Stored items
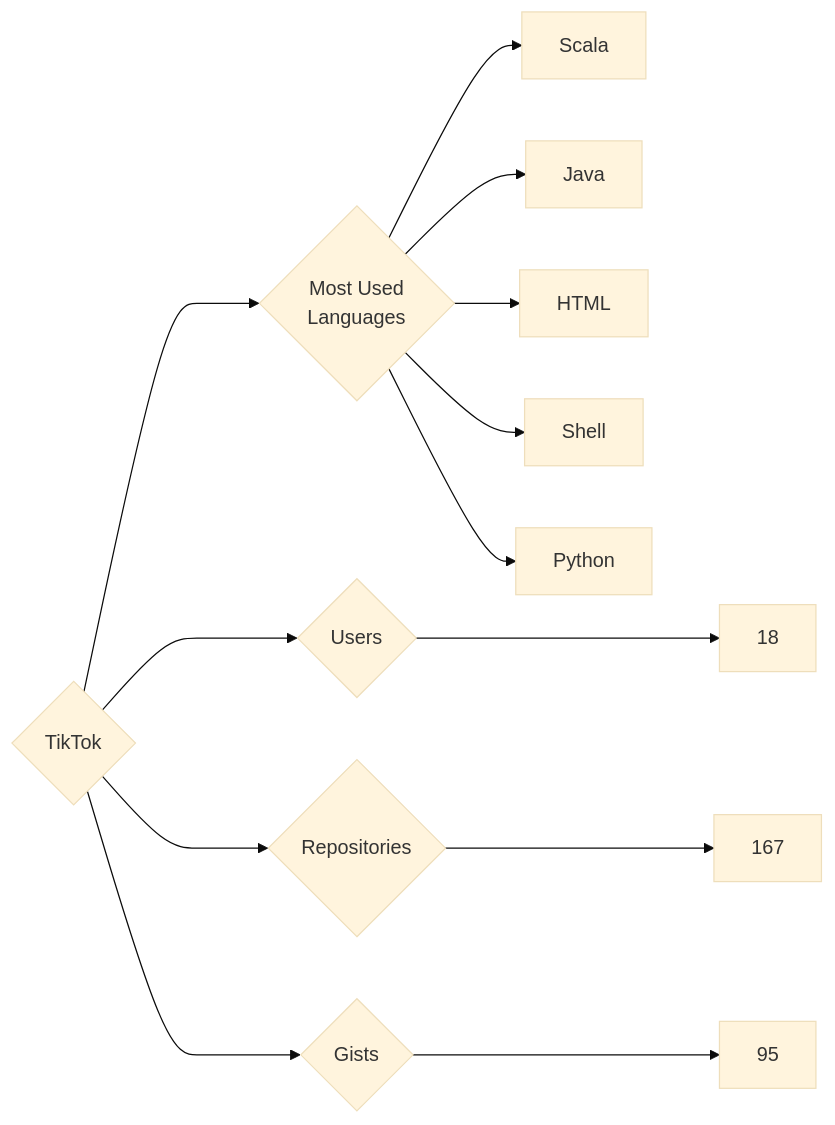
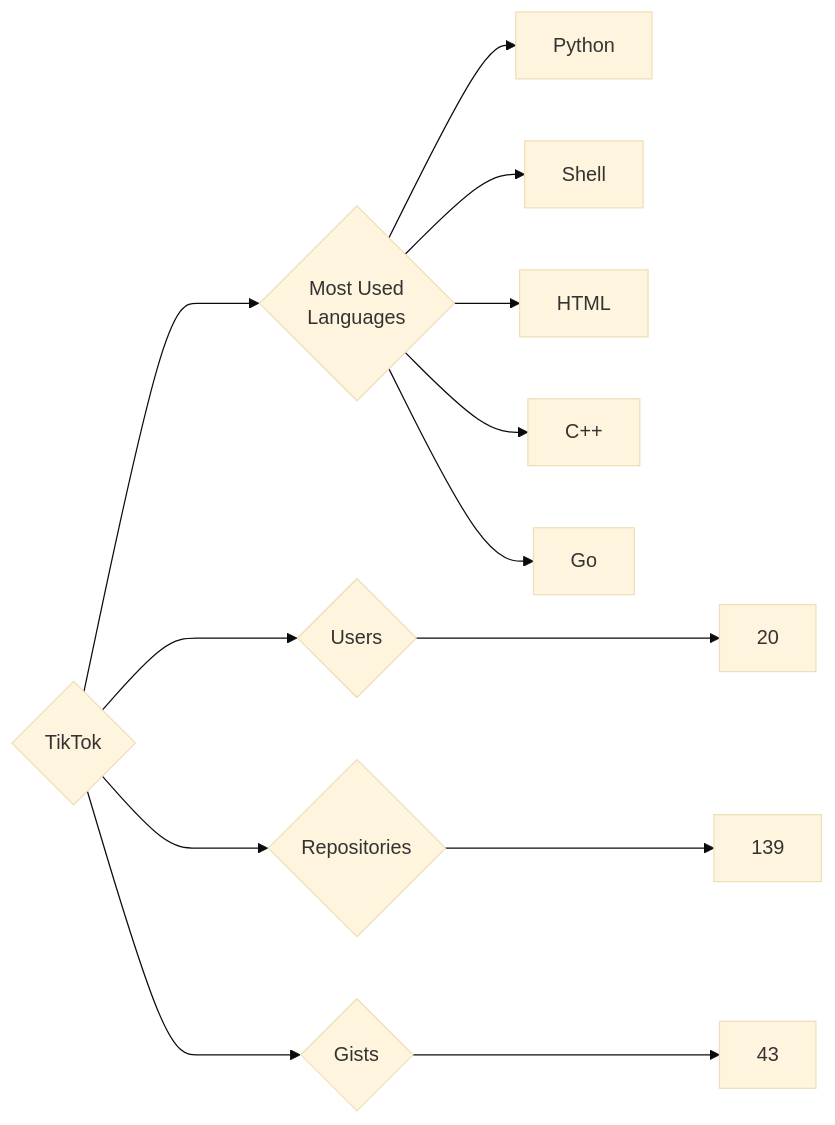
Before and after one commit to trickest/insiders: the diagram in targets/TikTok/README.md, drawn with Mermaid (base theme). The commit also changed 1011 other files, not shown here.

````diff
--- a/targets/TikTok/README.md
+++ b/targets/TikTok/README.md
@@ -3,13 +3,13 @@
 ```mermaid
 graph LR
 COMPANY_NAME{TikTok}
-COMPANY_NAME ---> U{Users} ---> UN[18]
-COMPANY_NAME ---> R{Repositories} ---> RN[167]
-COMPANY_NAME ---> G{Gists} ---> GN[95]
+COMPANY_NAME ---> U{Users} ---> UN[20]
+COMPANY_NAME ---> R{Repositories} ---> RN[139]
+COMPANY_NAME ---> G{Gists} ---> GN[43]
 COMPANY_NAME ---> ML{Most Used<br>Languages}
-ML --> Scala[Scala]
-ML --> Java[Java]
+ML --> Python[Python]
+ML --> Shell[Shell]
 ML --> HTML[HTML]
-ML --> Shell[Shell]
-ML --> Python[Python]
+ML --> C++[C++]
+ML --> Go[Go]
 ```
````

[Work item] Look through the entries above; find each line with the word "TikTok" and copy it.

[Answer area]
Before and after one commit to trickest/insiders: the diagram in targets/TikTok/README.md, drawn with Mermaid (base theme). The commit also changed 1011 other files, not shown here.
--- a/targets/TikTok/README.md
+++ b/targets/TikTok/README.md
 COMPANY_NAME{TikTok}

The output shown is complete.